An renowned economist, Dr Paul Alaje, has frowned at a situation whereby Nigeria spends up to 60% of its revenue on debt servicing, describing the development as disturbing and worrisome.
According to him, the average that is allowable for countries to spend on servicing debt is about 30%.
Alaje, a Senior Economist with the SPM Professionals stated this at the Annual General Meeting of the Finance Correspondents Association of Nigeria (FICAN), in Abuja at the weekend.
“The normal circumstances for countries is not to spend more than 30%, that is one third of revenue to service debt. Nigeria has now crossed the boundary beyond using one third (1/3) of revenue, we have crossed to about two third (2/3) of revenue. The average that is allowable for countries to spend on servicing debt is about 30%, it become worrisome when our respective organization lets bring it down from house hold to firm.
“When our respective organization will start spending 50% and in the case of Nigeria up to 60% to service debt, that is disturbing, that is worrisome. What you have left it’s just 40% from your revenue in some cases less than 50%. The future, the development we are looking at in near future, now let me clarify when we say Nigeria is having N13.8 trillion budget, he stated.
Speaking further, the Guest Speaker who affirmed Nigeria’s inability to generate revenue worth 13 trillion said “in fact, in our revenue projection we have never done 100% realization of those revenue but one thing we have done, we have nearly 90 to 99% expenditure on recurrent”.
He said, “so, the worry here is that when you now move the necessary condition which is debt to GDP from 25 to 40% that means the position of debt to revenue will be worse off if debt to GDP is moved.

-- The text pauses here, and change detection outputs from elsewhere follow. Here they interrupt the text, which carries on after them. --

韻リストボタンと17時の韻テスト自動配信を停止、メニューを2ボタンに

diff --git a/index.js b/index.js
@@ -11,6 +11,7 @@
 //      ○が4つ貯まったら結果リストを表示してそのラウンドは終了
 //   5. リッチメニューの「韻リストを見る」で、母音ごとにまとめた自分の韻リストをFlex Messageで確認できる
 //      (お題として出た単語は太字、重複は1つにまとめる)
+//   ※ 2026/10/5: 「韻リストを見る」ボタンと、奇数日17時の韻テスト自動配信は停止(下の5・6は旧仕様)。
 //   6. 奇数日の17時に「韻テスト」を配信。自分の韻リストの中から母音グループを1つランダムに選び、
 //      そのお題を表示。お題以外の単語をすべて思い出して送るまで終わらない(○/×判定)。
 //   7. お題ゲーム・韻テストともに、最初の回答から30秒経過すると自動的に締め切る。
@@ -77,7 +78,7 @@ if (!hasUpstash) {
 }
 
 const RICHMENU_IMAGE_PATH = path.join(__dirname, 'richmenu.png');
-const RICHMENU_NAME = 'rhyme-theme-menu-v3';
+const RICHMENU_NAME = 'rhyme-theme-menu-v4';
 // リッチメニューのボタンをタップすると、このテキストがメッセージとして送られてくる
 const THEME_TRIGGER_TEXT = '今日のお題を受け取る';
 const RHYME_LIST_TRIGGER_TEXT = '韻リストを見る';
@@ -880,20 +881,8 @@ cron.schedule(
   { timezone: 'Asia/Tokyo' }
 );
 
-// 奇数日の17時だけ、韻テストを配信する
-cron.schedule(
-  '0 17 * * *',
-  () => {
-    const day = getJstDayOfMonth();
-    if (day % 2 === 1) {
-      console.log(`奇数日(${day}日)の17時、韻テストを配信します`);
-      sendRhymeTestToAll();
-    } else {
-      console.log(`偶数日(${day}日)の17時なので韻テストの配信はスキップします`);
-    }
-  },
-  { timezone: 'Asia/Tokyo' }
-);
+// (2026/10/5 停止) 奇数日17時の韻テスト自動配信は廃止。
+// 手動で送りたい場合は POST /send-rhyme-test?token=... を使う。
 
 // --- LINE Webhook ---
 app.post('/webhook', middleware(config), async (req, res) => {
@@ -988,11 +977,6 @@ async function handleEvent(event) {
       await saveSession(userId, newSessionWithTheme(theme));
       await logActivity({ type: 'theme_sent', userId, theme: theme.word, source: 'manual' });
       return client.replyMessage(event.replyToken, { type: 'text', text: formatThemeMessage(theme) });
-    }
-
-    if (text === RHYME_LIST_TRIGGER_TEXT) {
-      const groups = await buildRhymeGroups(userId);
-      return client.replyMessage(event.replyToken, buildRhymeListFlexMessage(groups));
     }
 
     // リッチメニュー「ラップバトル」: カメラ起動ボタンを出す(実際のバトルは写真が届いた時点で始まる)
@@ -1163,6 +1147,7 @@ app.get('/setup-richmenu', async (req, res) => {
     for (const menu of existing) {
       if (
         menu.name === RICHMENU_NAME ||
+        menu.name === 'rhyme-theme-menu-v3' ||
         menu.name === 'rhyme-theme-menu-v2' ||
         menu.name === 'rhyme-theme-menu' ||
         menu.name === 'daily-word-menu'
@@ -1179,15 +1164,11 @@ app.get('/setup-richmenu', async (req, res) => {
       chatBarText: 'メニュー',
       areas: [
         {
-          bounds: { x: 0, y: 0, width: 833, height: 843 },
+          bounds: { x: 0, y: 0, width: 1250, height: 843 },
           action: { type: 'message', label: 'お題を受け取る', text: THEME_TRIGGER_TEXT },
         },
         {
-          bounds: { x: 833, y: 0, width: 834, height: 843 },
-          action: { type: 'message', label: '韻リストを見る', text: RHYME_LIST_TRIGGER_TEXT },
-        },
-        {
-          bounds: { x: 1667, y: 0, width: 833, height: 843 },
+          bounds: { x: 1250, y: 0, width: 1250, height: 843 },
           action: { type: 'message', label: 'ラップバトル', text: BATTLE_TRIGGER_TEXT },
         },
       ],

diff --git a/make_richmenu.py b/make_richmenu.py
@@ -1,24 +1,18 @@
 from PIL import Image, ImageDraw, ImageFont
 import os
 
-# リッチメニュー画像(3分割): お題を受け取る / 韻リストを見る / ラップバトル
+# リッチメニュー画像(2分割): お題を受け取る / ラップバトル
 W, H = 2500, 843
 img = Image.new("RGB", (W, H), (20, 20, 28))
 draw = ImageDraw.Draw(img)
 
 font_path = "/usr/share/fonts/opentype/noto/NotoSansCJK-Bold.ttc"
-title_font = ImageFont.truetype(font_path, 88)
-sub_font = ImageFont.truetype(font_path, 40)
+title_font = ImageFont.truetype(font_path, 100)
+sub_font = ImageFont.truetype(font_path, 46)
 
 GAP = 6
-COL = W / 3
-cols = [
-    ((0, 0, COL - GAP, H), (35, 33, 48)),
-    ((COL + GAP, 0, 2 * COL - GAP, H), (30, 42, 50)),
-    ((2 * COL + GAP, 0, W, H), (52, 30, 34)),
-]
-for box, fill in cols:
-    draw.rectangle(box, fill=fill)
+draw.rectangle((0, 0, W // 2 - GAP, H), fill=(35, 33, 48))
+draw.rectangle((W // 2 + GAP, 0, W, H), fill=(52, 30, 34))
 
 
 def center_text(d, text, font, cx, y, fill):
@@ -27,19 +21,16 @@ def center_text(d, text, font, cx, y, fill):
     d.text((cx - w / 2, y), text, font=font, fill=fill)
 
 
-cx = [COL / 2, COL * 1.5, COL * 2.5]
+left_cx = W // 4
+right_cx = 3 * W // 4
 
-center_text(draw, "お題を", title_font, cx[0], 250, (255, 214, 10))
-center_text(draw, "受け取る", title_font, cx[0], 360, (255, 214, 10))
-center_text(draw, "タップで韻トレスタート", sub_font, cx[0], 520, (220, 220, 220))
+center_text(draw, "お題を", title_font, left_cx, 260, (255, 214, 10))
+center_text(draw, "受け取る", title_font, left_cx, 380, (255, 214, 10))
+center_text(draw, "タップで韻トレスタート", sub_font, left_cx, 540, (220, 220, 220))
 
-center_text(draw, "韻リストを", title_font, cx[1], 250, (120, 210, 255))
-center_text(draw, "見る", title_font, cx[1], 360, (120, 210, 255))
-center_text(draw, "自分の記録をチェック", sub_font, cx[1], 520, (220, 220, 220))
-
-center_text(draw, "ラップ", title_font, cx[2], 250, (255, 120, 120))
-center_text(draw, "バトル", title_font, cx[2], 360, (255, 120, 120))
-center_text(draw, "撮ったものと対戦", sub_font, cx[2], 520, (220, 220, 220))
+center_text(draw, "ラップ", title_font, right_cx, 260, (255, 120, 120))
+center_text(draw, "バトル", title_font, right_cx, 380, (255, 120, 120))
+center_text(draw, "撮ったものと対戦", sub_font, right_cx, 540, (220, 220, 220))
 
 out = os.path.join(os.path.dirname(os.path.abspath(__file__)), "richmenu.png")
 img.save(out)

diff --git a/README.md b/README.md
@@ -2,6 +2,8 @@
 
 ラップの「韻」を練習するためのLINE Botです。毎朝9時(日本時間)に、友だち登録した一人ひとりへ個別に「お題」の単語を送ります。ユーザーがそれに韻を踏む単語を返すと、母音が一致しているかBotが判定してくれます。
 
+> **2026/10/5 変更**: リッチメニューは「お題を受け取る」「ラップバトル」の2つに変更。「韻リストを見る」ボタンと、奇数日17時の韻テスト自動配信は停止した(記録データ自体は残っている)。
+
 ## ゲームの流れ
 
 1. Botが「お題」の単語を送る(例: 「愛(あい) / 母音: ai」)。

By the time you move debt to GDP, already we are currently at about 25% allowable we are moving to 40. We should be ready for a time we will spend between 70 to 90% of our revenue to service debt.
“When you want to know whether you should continue to borrow, borrow more or to slow down, the next condition is sufficient condition which of course Nigeria is not meeting as at today but the last condition which is the most important condition is what we call debt impact that is when you look at the average growth rate of the economy and you look at average rate of borrowing according to NBS, when you put the figures on NBS together in the last 5 years you will see that our borrowing rate has increased by average of 15% but growth rate has been less than 2%.
“In fact when you add 2020 Q2 which gave us -6.1%, Q3 which gave us -3.64% and the last quarter which is 0.11%, all these figures are from NBS and maybe you will add the first quarter, by the time you look at the average that has further reduced the average from less than 2% to a little above 1%. The question is an economy that is growing in debt, that is growing in borrowing, that is growing in burden how come the impact of debt is not felt?
” If the impact of debt is not felt then it does not even make sense for such economy to even increase debt to GDP. So when you look at the numbers, they don’t add up. It fails major economic reasoning so the worry we have and I have, is that there comes a time when you think you have access to cheap funds which is not your own”, he added.